Records for this exercise -
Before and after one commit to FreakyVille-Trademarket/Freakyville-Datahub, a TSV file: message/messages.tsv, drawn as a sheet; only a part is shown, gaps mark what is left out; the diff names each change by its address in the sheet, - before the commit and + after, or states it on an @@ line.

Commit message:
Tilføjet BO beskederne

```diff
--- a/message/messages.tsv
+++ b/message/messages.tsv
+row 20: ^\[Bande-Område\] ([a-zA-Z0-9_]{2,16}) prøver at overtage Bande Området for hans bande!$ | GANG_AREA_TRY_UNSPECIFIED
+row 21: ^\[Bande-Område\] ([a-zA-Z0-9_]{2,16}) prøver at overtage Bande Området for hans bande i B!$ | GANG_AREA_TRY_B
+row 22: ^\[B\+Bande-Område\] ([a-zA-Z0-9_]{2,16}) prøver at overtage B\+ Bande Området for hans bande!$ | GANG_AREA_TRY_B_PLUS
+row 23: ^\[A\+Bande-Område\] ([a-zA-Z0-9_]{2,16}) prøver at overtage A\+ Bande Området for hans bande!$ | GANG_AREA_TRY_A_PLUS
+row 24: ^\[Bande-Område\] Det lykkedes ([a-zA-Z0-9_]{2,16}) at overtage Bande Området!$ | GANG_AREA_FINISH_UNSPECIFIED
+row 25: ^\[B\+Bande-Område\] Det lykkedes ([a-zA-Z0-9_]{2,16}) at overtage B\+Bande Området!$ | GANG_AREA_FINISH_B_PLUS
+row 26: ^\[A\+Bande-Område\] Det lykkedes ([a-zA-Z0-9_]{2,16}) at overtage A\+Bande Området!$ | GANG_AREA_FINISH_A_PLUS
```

Exercise -
List every line above containing the word "hans".

Result of this task -
+row 20: ^\[Bande-Område\] ([a-zA-Z0-9_]{2,16}) prøver at overtage Bande Området for hans bande!$ | GANG_AREA_TRY_UNSPECIFIED
+row 21: ^\[Bande-Område\] ([a-zA-Z0-9_]{2,16}) prøver at overtage Bande Området for hans bande i B!$ | GANG_AREA_TRY_B
+row 22: ^\[B\+Bande-Område\] ([a-zA-Z0-9_]{2,16}) prøver at overtage B\+ Bande Området for hans bande!$ | GANG_AREA_TRY_B_PLUS
+row 23: ^\[A\+Bande-Område\] ([a-zA-Z0-9_]{2,16}) prøver at overtage A\+ Bande Området for hans bande!$ | GANG_AREA_TRY_A_PLUS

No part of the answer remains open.